Action item ::
Please print every record below exactly as it appears, but leave out the pictures.

Itemized modification records ::
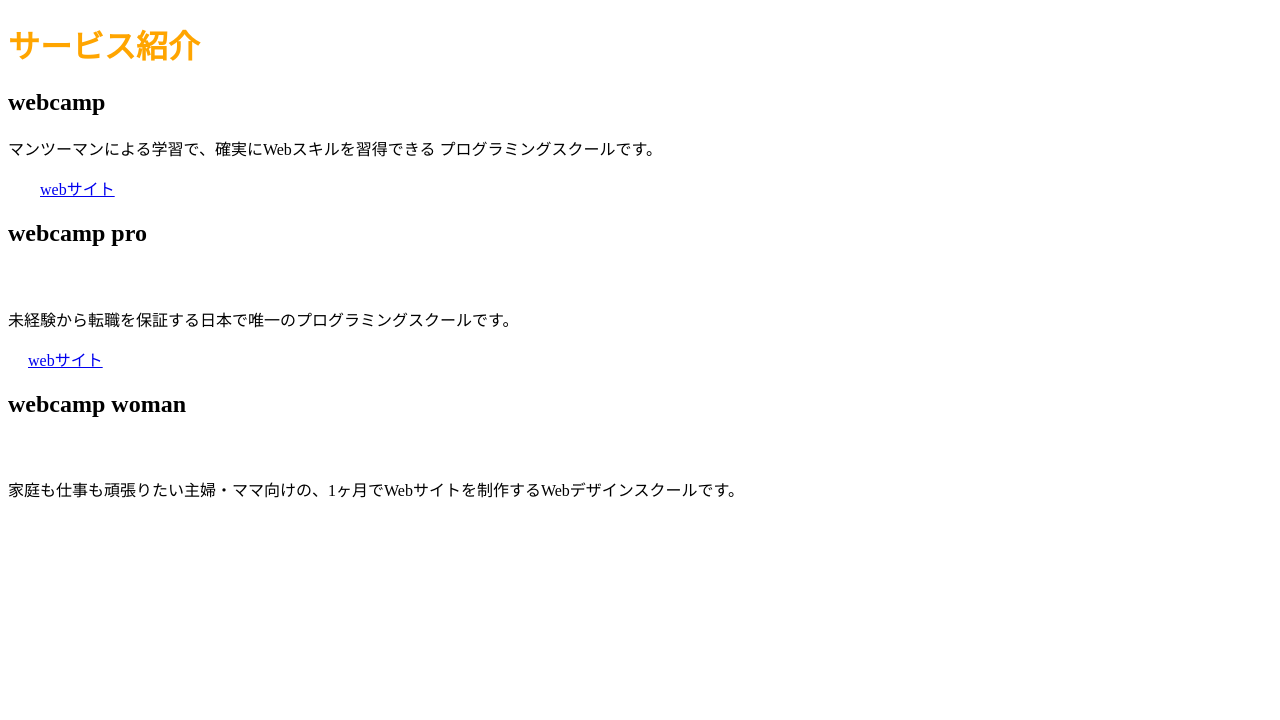
Repository: ryosei-110/HTML-CSS-
Page: 1-2/1-2.html
The author's editor kept a record of every edit. The page is drawn from the files as they stood at one moment, then again after the next edit.
The browser window is 1280 px wide. The pictures show the whole page.

Above is the page before.

### 1-2/1-2.html
<!DOCTYPE html>
<html lang="ja">
  <head>
    <meta charset="UTF-8" />
    <link rel="stylesheet" href="1-2.css" />
    <title>1-2演習問題</title>
  </head>
  <body>
    <h1>サービス紹介</h1>
      <h2>webcamp</h2>
        <p>マンツーマンによる学習で、確実にWebスキルを習得できる
        プログラミングスクールです。</p>
        　　<a href="https://infratop.jp/">webサイト</a>
    　<h2>webcamp pro</h2>
    　　  <p>未経験から転職を保証する日本で唯一のプログラミングスクールです。</p>
    　       <a href="https://infratop.jp/">webサイト</a>
    　<h2>webcamp woman</h2>
    　<p>家庭も仕事も頑張りたい主婦・ママ向けの、1ヶ月でWebサイトを制作するWebデザインスクールです。</p>

    </div>
  </body>
</html>

### 1-2/1-2.css
h1{color: orange}

After the next edit:
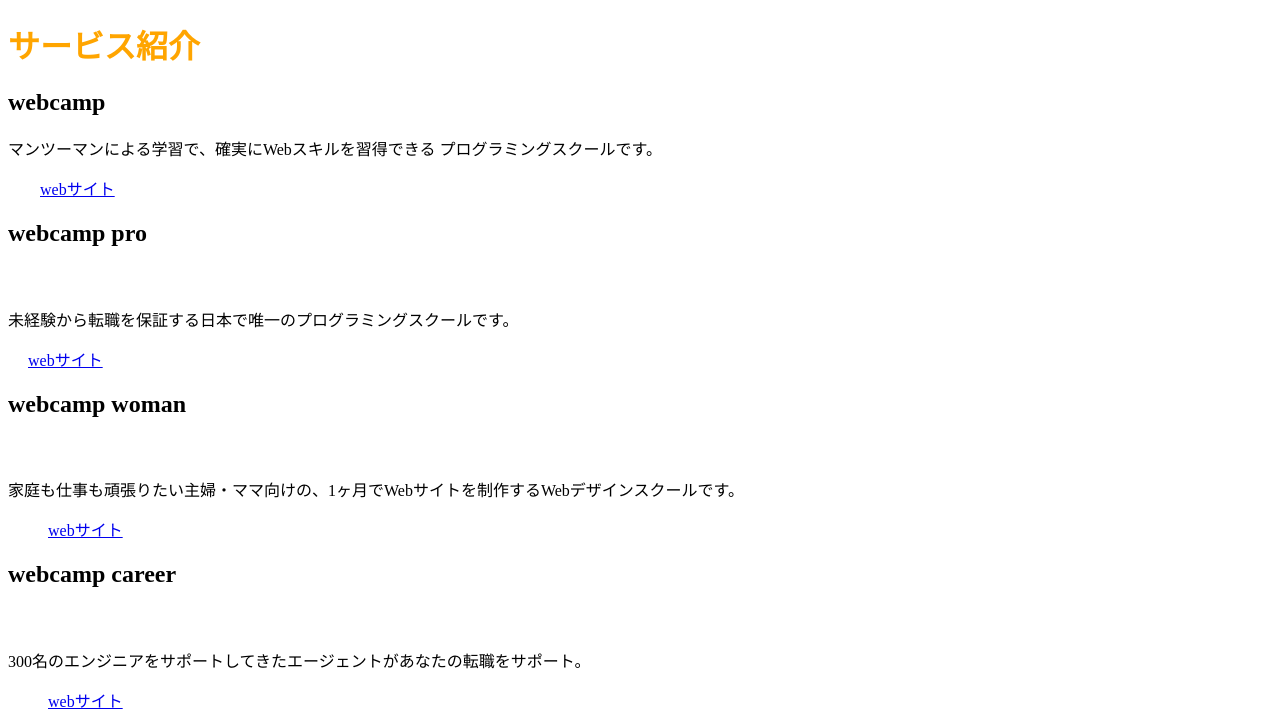
The edit:
--- a/1-2/1-2.html
+++ b/1-2/1-2.html
@@ -15,8 +15,11 @@
     　　  <p>未経験から転職を保証する日本で唯一のプログラミングスクールです。</p>
     　       <a href="https://infratop.jp/">webサイト</a>
     　<h2>webcamp woman</h2>
-    　<p>家庭も仕事も頑張りたい主婦・ママ向けの、1ヶ月でWebサイトを制作するWebデザインスクールです。</p>
-
+    　　　<p>家庭も仕事も頑張りたい主婦・ママ向けの、1ヶ月でWebサイトを制作するWebデザインスクールです。</p>
+    　   　   <a href="https://infratop.jp/">webサイト</a>
+    　<h2>webcamp career</h2>
+    　 　<p>300名のエンジニアをサポートしてきたエージェントがあなたの転職をサポート。</p>
+    　   　   <a href="https://infratop.jp/">webサイト</a>
     </div>
   </body>
 </html>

Answer box ::
Repository: ryosei-110/HTML-CSS-
Page: 1-2/1-2.html
The author's editor kept a record of every edit. The page is drawn from the files as they stood at one moment, then again after the next edit.
The browser window is 1280 px wide. The pictures show the whole page.

Above is the page before.

### 1-2/1-2.html
<!DOCTYPE html>
<html lang="ja">
  <head>
    <meta charset="UTF-8" />
    <link rel="stylesheet" href="1-2.css" />
    <title>1-2演習問題</title>
  </head>
  <body>
    <h1>サービス紹介</h1>
      <h2>webcamp</h2>
        <p>マンツーマンによる学習で、確実にWebスキルを習得できる
        プログラミングスクールです。</p>
        　　<a href="https://infratop.jp/">webサイト</a>
    　<h2>webcamp pro</h2>
    　　  <p>未経験から転職を保証する日本で唯一のプログラミングスクールです。</p>
    　       <a href="https://infratop.jp/">webサイト</a>
    　<h2>webcamp woman</h2>
    　<p>家庭も仕事も頑張りたい主婦・ママ向けの、1ヶ月でWebサイトを制作するWebデザインスクールです。</p>

    </div>
  </body>
</html>

### 1-2/1-2.css
h1{color: orange}

After the next edit:
The edit:
--- a/1-2/1-2.html
+++ b/1-2/1-2.html
@@ -15,8 +15,11 @@
     　　  <p>未経験から転職を保証する日本で唯一のプログラミングスクールです。</p>
     　       <a href="https://infratop.jp/">webサイト</a>
     　<h2>webcamp woman</h2>
-    　<p>家庭も仕事も頑張りたい主婦・ママ向けの、1ヶ月でWebサイトを制作するWebデザインスクールです。</p>
-
+    　　　<p>家庭も仕事も頑張りたい主婦・ママ向けの、1ヶ月でWebサイトを制作するWebデザインスクールです。</p>
+    　   　   <a href="https://infratop.jp/">webサイト</a>
+    　<h2>webcamp career</h2>
+    　 　<p>300名のエンジニアをサポートしてきたエージェントがあなたの転職をサポート。</p>
+    　   　   <a href="https://infratop.jp/">webサイト</a>
     </div>
   </body>
 </html>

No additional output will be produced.